14th November
27th August
1985 104 32 21,400,000
2nd January
29th May
1986 105 1 22,768,000
18th June
(with special repeat)
16th June
1987 105 1 26,629,000
25th December
(with omnibus repeat)
4th May
1988 104 0 18,150,000
4th January
15th June
1989 115 45 26,930,000
15th March
2nd August
1990 157 45 22,830,000
1st January
14th September
1991 157 20 21,600,000
20th November
25th December
1992 157 27 21,600,000
8th January
26th June
1993 157 51 20,730,000
22nd March
28th June
1994 157 46 19,680,000
14th February
25th December
1995 156 44 19,440,000
9th January
8th May
1996 163 45 19,800,000
28th February
14th June
1997 209 43 18,030,000
17th November
25th May
1998 208 43 20,300,000
18th November
9th August
1999 210 25 19,840,000
7th March
18th July
2000 216 21 19,060,000
3rd January
30th July
2001 224 3 18,140,000
23rd May
10th August
2002 223 34 15,010,000
17th November
3rd June
2003 248 37 19,430,000
24th February
13th July
2004 269 46 16,330,000
16th February
4th July
2005 266 47 14,360,000
21st February
27th April
2006 258 44 12,600,000
13th March
30th June
2007 261 41 13,080,000
15th January
7th September
2008 258 28 13,020,000
18th January
15th June
2009 260 22 11,460,000
2nd February
12th April
2010 263 16 14,100,000
6th December
29th August
2011 263 9 11,780,000
14th February
24th April
2012 256 10 11,430,000
23rd January
4th June
2013 252 13 10,030,000

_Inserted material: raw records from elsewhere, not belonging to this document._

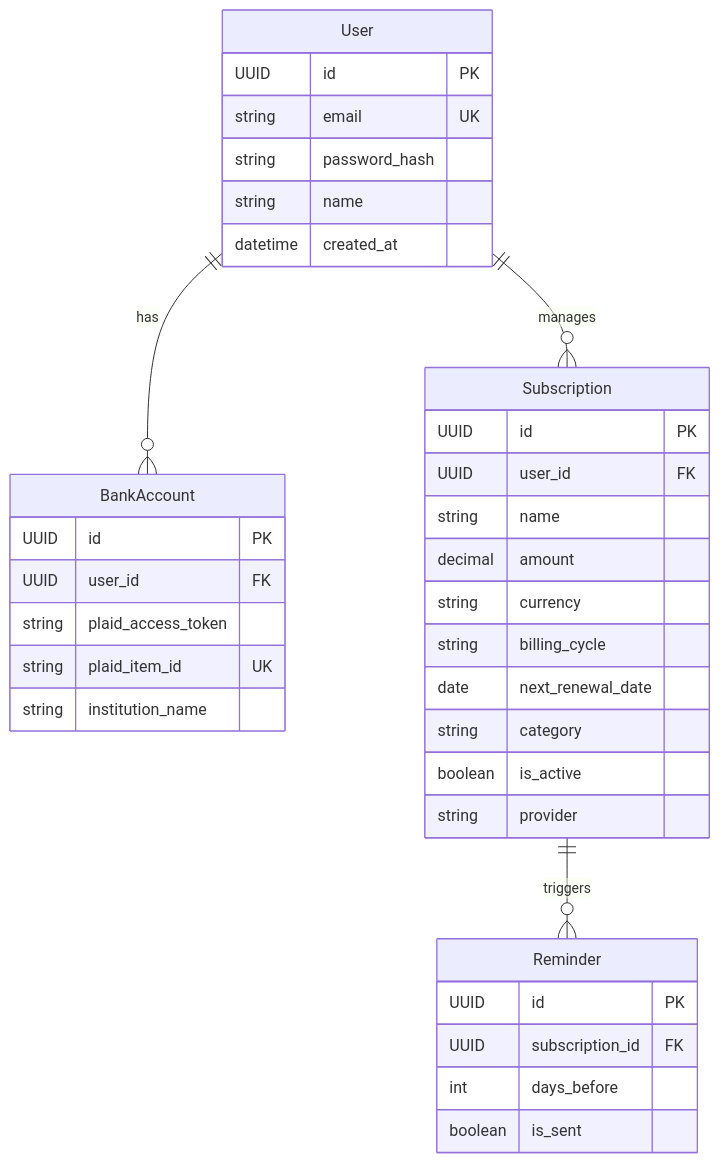
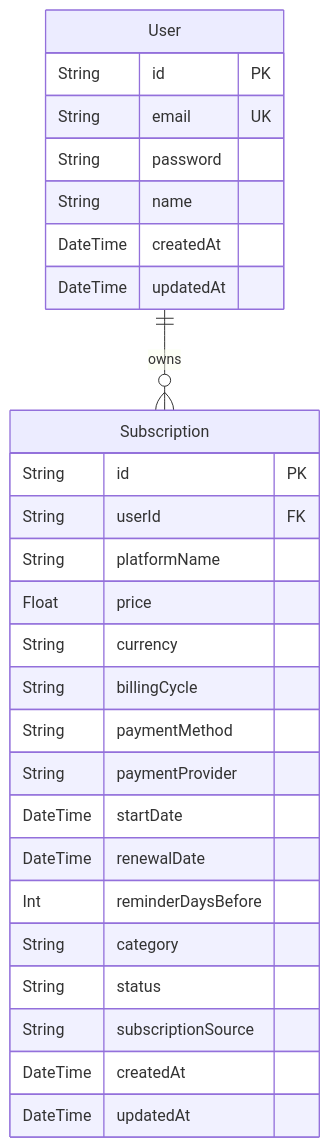
The diagram in README.md (Suryachamp/Subscription-Manager), drawn with Mermaid before and after one commit. The commit also changed other lines of this file and 13 other files, not shown here.

Commit message:
added the plaid api subscription feature

````diff
--- a/README.md
+++ b/README.md
@@ -84,42 +120,32 @@
 ```mermaid
 erDiagram
-    User ||--o{ BankAccount : "has"
-    User ||--o{ Subscription : "manages"
-    Subscription ||--o{ Reminder : "triggers"
+    User ||--o{ Subscription : "owns"
 
     User {
-        UUID id PK
-        string email UK
-        string password_hash
-        string name
-        datetime created_at
-    }
-
-    BankAccount {
-        UUID id PK
-        UUID user_id FK
-        string plaid_access_token
-        string plaid_item_id UK
-        string institution_name
+        String id PK
+        String email UK
+        String password
+        String name
+        DateTime createdAt
+        DateTime updatedAt
     }
 
     Subscription {
-        UUID id PK
-        UUID user_id FK
-        string name
-        decimal amount
-        string currency
-        string billing_cycle
-        date next_renewal_date
-        string category
-        boolean is_active
-        string provider
-    }
-
-    Reminder {
-        UUID id PK
-        UUID subscription_id FK
-        int days_before
-        boolean is_sent
+        String id PK
+        String userId FK
+        String platformName
+        Float price
+        String currency
+        String billingCycle
+        String paymentMethod
+        String paymentProvider
+        DateTime startDate
+        DateTime renewalDate
+        Int reminderDaysBefore
+        String category
+        String status
+        String subscriptionSource
+        DateTime createdAt
+        DateTime updatedAt
     }
 ```
````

21st January
5th July
2014 253 3 9,530,000
20th January
7th December
2015 262 0 8,240,000
19th January
20th February
2016 262 4 9,190,000
26th May
6th May
2017 272 11 9,196,000
1st June
24th March
2018 300 11 9,380,000
30th March
6th July
2019 281 14 8,231,439
28th January
3rd July
2020 220 11 8,164,894
1st May
21st October
2021 266 5 7,135,827
25th January
2nd July
2022 To date 87 2 6,095,000
18th February
6th March

Viewing figures for related broadcasts

Besides the regular episodes of Coronation Street, the following programmes also made the weekly charts.